MacRumors reports that a company called Elo produced and sold versions of the iMac G3 with touchscreen capabilities in 1999. YouTube channel Michael MJD got hold of a prototype Elo iMac and showed it off in a new video.

The touchscreen iMac was sold through Apple’s Value Added Reseller program, in which Elo would buy regular G3 iMacs from Apple, install its touch sensor, and resell them for use as interactive kiosk machines.

Elo installed its iTouch touch-on-tube technology in the machine, which used surface acoustic waves to determine where someone was touching a screen. It’s not as responsive as most modern devices, but it’s very impressive for 1999.

As mentioned in the Michael MJD video, another YouTube channel, Action Retro, also took a look at the touchscreen iMac G3.

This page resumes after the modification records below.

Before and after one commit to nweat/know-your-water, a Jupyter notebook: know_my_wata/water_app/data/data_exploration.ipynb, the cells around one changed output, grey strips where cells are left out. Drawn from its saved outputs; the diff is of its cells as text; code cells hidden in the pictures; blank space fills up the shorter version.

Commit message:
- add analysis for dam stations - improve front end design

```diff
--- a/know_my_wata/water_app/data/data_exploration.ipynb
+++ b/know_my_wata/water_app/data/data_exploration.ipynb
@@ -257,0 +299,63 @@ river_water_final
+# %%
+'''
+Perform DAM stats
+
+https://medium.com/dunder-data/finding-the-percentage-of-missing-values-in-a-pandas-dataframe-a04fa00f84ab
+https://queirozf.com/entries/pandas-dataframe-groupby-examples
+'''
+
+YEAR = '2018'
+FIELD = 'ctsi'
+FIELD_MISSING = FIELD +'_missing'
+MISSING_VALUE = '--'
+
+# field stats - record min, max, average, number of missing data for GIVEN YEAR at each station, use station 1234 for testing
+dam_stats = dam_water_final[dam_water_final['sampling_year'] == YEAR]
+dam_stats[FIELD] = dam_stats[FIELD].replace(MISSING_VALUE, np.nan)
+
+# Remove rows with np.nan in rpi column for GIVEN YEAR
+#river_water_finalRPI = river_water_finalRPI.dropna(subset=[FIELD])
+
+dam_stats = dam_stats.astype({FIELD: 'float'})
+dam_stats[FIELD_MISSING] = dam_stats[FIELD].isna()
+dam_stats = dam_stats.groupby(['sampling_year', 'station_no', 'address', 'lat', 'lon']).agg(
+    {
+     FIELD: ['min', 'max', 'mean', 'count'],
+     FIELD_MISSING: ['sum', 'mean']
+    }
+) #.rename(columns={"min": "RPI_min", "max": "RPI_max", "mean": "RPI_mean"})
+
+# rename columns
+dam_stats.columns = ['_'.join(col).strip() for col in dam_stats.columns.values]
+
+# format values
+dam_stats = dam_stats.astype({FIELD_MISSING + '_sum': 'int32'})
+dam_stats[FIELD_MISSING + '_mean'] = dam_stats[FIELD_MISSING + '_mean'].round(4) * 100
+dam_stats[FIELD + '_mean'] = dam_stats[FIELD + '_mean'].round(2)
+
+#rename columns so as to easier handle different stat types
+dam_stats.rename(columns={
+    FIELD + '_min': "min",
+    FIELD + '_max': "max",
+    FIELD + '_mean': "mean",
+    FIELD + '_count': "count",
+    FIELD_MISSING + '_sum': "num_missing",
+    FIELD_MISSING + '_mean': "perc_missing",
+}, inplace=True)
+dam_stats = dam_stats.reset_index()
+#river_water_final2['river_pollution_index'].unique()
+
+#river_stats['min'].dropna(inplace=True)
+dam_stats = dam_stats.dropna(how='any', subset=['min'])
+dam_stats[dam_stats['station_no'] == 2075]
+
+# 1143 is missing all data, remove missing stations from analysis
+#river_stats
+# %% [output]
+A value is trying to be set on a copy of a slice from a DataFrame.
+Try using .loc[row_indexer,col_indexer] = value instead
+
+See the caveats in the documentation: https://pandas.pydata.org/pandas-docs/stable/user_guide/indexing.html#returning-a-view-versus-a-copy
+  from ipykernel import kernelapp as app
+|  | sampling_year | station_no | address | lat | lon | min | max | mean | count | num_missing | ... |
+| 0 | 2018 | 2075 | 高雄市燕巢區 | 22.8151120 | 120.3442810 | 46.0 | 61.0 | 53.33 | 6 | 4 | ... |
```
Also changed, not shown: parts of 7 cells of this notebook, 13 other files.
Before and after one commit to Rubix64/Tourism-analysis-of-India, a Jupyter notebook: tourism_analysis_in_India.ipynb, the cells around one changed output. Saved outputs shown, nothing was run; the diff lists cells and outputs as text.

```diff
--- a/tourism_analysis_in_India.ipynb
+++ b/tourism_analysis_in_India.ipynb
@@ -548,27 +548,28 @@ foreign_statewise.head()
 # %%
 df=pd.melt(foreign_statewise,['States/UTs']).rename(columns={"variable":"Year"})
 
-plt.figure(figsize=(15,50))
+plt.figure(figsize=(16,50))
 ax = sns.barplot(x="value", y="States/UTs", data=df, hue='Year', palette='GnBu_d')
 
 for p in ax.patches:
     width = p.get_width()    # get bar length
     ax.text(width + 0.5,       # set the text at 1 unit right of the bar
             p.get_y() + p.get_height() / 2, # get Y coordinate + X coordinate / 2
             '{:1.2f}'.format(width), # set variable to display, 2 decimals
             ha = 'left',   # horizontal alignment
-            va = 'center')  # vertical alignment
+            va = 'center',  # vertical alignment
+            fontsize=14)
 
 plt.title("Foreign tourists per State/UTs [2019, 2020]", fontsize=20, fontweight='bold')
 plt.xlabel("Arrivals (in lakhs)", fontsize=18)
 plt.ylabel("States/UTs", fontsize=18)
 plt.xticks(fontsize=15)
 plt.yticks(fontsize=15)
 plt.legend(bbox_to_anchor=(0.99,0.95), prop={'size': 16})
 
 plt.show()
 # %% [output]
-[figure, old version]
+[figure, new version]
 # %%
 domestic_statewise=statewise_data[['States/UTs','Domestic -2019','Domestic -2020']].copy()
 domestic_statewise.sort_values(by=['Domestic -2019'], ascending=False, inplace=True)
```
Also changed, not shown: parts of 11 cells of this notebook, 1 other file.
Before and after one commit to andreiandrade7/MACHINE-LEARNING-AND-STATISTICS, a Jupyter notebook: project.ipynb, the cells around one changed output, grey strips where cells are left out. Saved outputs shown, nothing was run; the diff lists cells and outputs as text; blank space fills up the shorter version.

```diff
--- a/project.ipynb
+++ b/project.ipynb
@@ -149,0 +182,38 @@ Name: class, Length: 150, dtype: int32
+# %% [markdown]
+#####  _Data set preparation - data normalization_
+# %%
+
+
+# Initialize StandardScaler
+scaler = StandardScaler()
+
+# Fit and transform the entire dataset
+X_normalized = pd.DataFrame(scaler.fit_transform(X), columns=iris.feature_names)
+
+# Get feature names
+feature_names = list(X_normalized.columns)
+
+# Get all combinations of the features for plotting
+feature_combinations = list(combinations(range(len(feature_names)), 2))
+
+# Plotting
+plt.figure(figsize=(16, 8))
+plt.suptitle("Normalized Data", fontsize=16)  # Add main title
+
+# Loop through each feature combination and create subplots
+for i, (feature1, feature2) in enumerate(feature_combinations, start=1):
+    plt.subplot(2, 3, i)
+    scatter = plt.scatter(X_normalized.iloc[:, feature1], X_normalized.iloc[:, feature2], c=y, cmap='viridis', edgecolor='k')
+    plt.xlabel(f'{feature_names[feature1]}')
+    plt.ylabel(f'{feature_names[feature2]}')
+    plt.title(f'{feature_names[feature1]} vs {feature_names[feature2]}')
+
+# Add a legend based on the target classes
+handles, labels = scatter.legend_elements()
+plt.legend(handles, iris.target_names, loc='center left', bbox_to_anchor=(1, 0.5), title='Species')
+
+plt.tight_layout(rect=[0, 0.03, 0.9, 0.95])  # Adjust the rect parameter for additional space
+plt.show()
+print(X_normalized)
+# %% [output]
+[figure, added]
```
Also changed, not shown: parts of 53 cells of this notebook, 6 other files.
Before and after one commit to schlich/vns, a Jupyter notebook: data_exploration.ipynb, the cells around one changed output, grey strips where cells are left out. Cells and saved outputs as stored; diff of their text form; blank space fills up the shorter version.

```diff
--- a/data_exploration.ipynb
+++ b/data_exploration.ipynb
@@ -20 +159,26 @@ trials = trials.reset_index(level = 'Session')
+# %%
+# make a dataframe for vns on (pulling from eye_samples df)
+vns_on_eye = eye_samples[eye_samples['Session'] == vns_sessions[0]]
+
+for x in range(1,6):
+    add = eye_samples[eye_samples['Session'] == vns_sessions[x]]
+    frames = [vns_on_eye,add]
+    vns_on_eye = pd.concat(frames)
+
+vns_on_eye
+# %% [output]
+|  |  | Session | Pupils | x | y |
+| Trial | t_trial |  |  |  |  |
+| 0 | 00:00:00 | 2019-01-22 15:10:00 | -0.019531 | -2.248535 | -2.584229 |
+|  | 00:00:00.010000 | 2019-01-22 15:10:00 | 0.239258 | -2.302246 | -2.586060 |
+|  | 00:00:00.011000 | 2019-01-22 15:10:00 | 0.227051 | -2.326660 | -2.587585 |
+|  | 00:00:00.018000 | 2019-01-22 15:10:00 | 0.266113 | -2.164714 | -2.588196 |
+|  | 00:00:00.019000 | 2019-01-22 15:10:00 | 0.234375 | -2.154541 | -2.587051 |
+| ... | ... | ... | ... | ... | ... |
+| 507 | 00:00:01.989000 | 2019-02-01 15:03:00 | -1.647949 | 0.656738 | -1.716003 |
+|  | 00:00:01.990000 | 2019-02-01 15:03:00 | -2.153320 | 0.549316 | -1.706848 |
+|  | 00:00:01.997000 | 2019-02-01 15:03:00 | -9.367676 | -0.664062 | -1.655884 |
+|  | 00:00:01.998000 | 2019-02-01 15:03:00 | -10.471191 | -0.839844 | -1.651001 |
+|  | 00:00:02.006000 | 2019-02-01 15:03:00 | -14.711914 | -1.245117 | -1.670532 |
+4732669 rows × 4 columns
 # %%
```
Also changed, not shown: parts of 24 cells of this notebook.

Rumors that Apple could add touchscreens to its Macs have been around for years. But the company has long taken the official stance that touchscreens and laptops don’t go together—Cupertino will happily point you toward its iPad line for that functionality. However, there were reports at the start of the year that claimed Apple engineers were actively engaged in a project to add touchscreens to Macs.

According to anonymous people familiar with the plans, the first touch-capable Macs, which might also work with gestures, could arrive in 2025 as part of a larger update to the MacBook Pro.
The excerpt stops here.